 Sep 6th 2017, 10:13 AM #4 Member   Join Date: Jan 2015 Posts: 96 Hi ChipB, Thank you for taking the time to look at my problem and give me some help, much appreciated. When I look at the analysis of the problem as you have set out above it looks obvious that the correct solution should be the Moment of Inertia of the whole disk less the Moment of Inertia of the missing section. I am at a loss as to why I didn't see that straight off. I think the reason that I seem to miss these things often is that I do not sit back and try to work the solution out on a top-down basis I frequently just jump straight in without this initial analysis. I will just have to try to train myself to take the time to do the initial analysis of the problem first before jumping in, I may have better luck in forming a viable solution more often. Something for the future I think. Anyway thanks again for your time and clear helpful explanations they are really helpful to me in my efforts with these problems. Jackthehat
 Sep 6th 2017, 10:16 AM #5 Member   Join Date: Jan 2015 Posts: 96 Hi Skeeter, Thank you for taking the time to look at my problem and give me some help, much appreciated. When I look at the analysis of the problem as you have set out above it looks obvious that the correct solution should be the Moment of Inertia of the whole disk less the Moment of Inertia of the missing section. I am at a loss as to why I didn't see that straight off. I think the reason that I seem to miss these things often is that I do not sit back and try to work the solution out on a top-down basis I frequently just jump straight in without this initial analysis. I will just have to try to train myself to take the time to do the initial analysis of the problem first before jumping in, I may have better luck in forming a viable solution more often. Something for the future I think. Anyway thanks again for your time and clear helpful explanations they are really helpful to me in my efforts with these problems. Jackthehat PS - How do you manage to get the special characters within your replies .. that is square and square-root characters .. etc ?
Sep 6th 2017, 12:02 PM   #6
Physics Team
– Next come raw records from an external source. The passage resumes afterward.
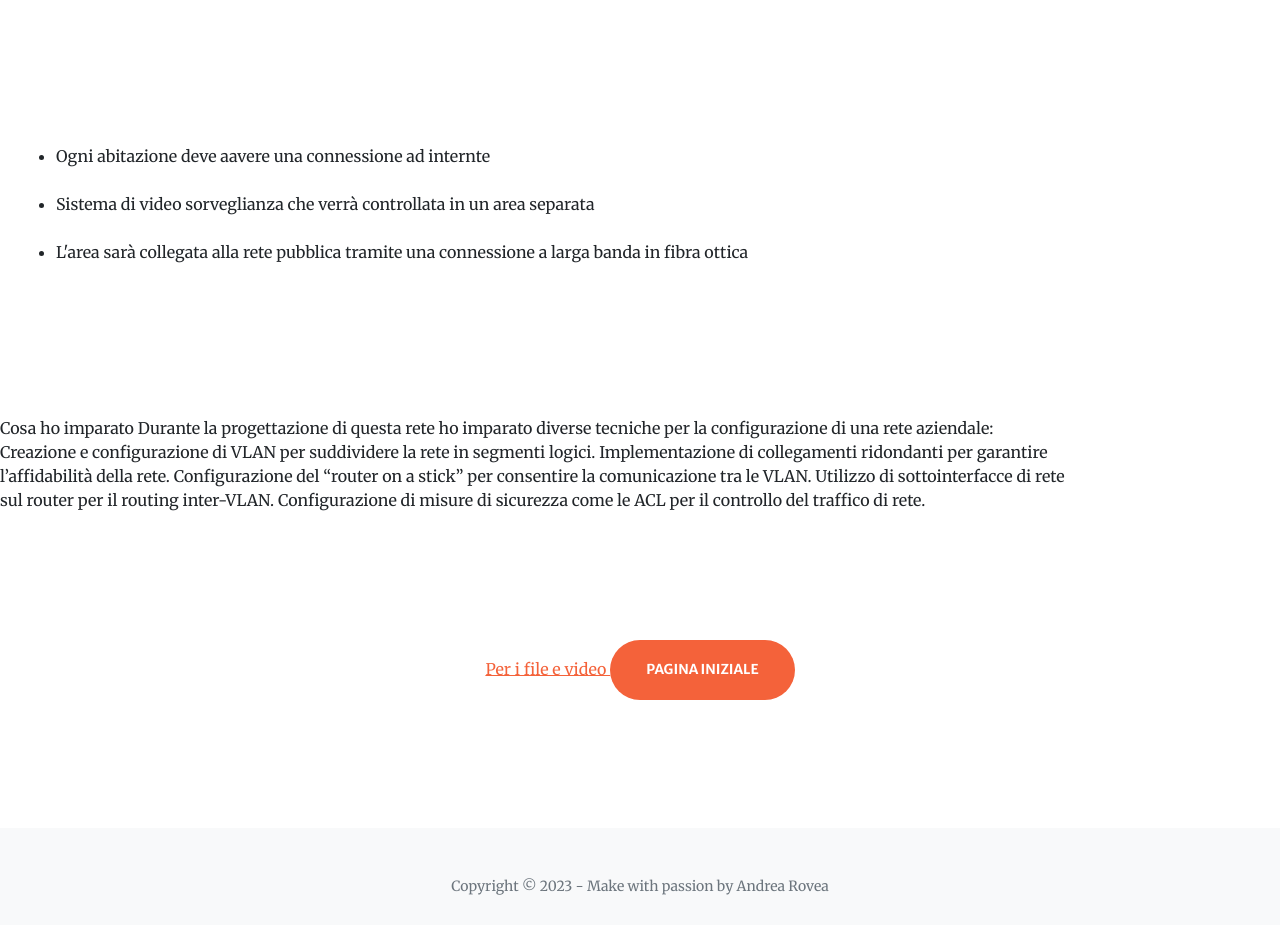
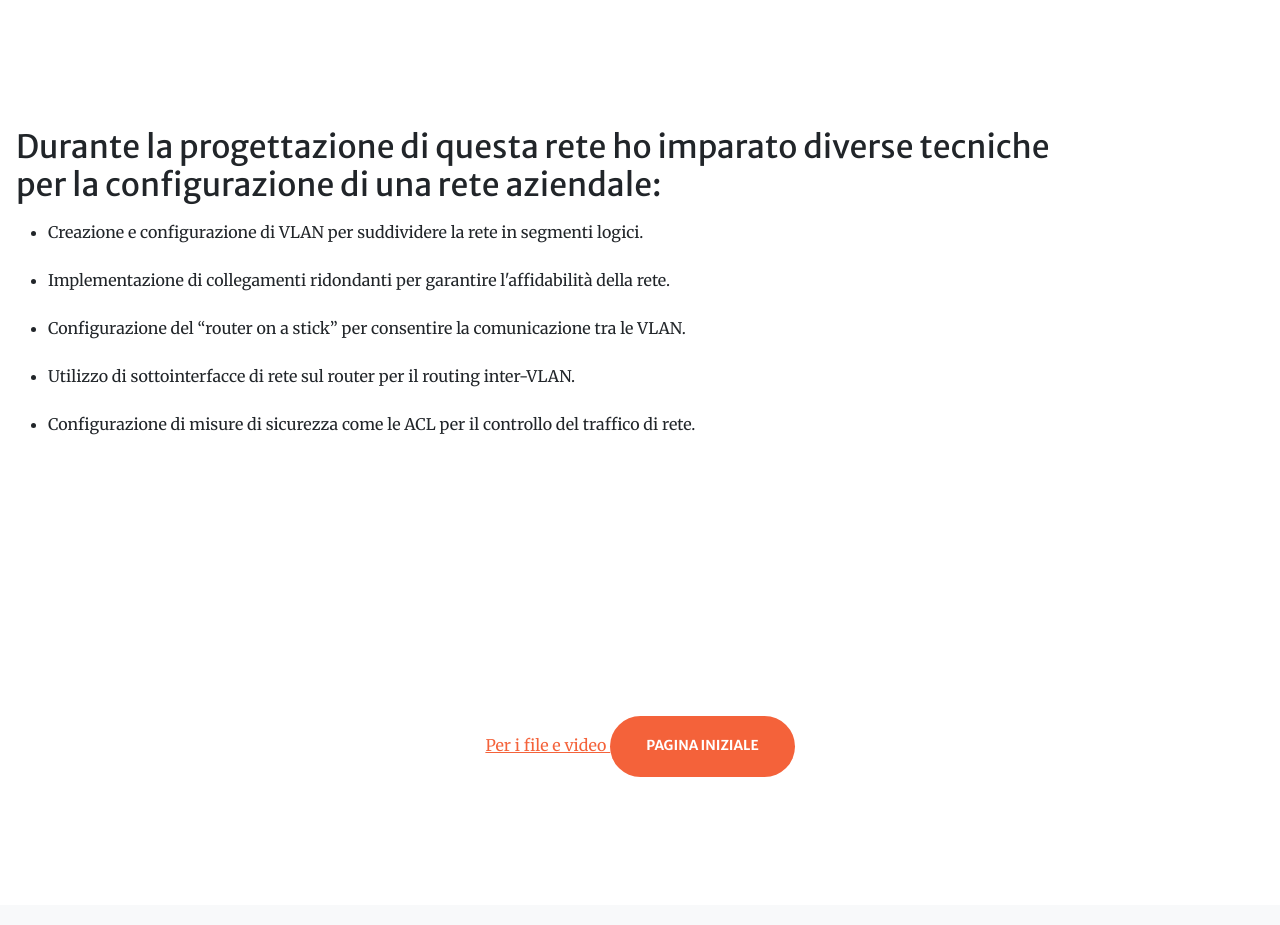
Before and after one commit to MagicWordHaveAZeroTwoInMyPocket/sito, a plain HTML site: page fotop1.html in a window 1280 px wide. Shown: the part 1740-2665 px from the top of the page. Drawn offline with nearby package versions, Linux system fonts and the light colour scheme; some packages are replaced by stand-ins of ours; a script that the page names is missing.

Commit message:
Update fotop1.html

```diff
--- a/fotop1.html
+++ b/fotop1.html
@@ -104,41 +104,42 @@
                             </div>
                         </section>
                         <section class="page-section">
-                            <div class="container px-4 px-lg-9">
-                            <p>
+                            <div class="container px-3 px-lg-9">
+                                <h2 class="mt-0 sposta-riga">Durante la progettazione di questa rete ho imparato diverse
+                                    tecniche per la configurazione di una rete aziendale:</h2>
+                                <p>
                                 <ul>
                                     <li>
-                                        <p class="text-black-75 mb-4">Ogni abitazione deve aavere una connessione ad internte
+                                        <p class="text-black-75 mb-4">Creazione e configurazione di VLAN per suddividere
+                                            la rete in segmenti logici.</p>
+                                    </li>
+                                    <li>
+                                        <p class="text-black-75 mb-4">Implementazione di collegamenti ridondanti per
+                                            garantire l'affidabilità della rete.</p>
+                                    </li>
+                                    <li>
+                                        <p class="text-black-75 mb-4">Configurazione del “router on a stick” per
+                                            consentire la comunicazione tra le VLAN.
                                         </p>
                                     </li>
                                     <li>
-                                        <p class="text-black-75 mb-4">Sistema di video sorveglianza che verrà controllata in un
-                                            area separata</p>
+                                        <p class="text-black-75 mb-4">Utilizzo di sottointerfacce di rete sul router per
+                                            il routing inter-VLAN.
+                                        </p>
                                     </li>
                                     <li>
-                                        <p class="text-black-75 mb-4">L'area sarà collegata alla rete pubblica tramite una
-                                            connessione a larga banda in fibra ottica</p>
+                                        <p class="text-black-75 mb-4">Configurazione di misure di sicurezza come le ACL
+                                            per il controllo del traffico di rete.
+                                        </p>
                                     </li>
                                 </ul>
-                            </p>
+                                </p>
                             </div>
                         </section>
-
-
-
-                        Cosa ho imparato
-Durante la progettazione di questa rete ho imparato diverse tecniche per la configurazione di una rete aziendale:
-
-Creazione e configurazione di VLAN per suddividere la rete in segmenti logici.
-Implementazione di collegamenti ridondanti per garantire l’affidabilità della rete.
-Configurazione del “router on a stick” per consentire la comunicazione tra le VLAN.
-Utilizzo di sottointerfacce di rete sul router per il routing inter-VLAN.
-Configurazione di misure di sicurezza come le ACL per il controllo del traffico di rete.
                     </div>
                 </div>
             </div>
         </div>
-
 
         <section class="page-section">
             <div class="container px-4 px-lg-5">
```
Join Date: Jun 2010
Location: Morristown, NJ USA
Posts: 2,310
 Originally Posted by jackthehat PS - How do you manage to get the special characters within your replies .. that is square and square-root characters .. etc ?
You can write math equations using LaTeX. You start a LaTeX string with the word "math" in square brackets and terminate it with [\math]. Within the math and \math delimiters you write out the equation using special LaTeX formatting commands, which generally take the form of a backslash followed by a command like \sqrt for square root or \frac for fraction, followed by argument(s) for that command in squiggly brackets. The squiggly brackets can be nested. Other common characters include ^ for superscript (usually used for "raised to the power of") and _ for subscript. Thus you can do things like:

\frac {a^2} {b_i} yields $\displaystyle \frac {a^2} {b_i}$

\frac { -b \pm \sqrt{b^2-4ac}}{2a} yields: $\displaystyle \frac { -b \pm \sqrt{b^2-4ac}}{2a}$

\ln x = \int _ 1 ^x \frac {dw} w gives $\displaystyle \ln x = \int _ 1 ^x \frac {dw} w$

You can a lot more complicated things such as matrices. Do some Google searches to find more LaTeX formatting options. A word of caution though: not all LaTeX compilers support all possible LaTeX commands.

 Tags body, compound, inertia, moment, problem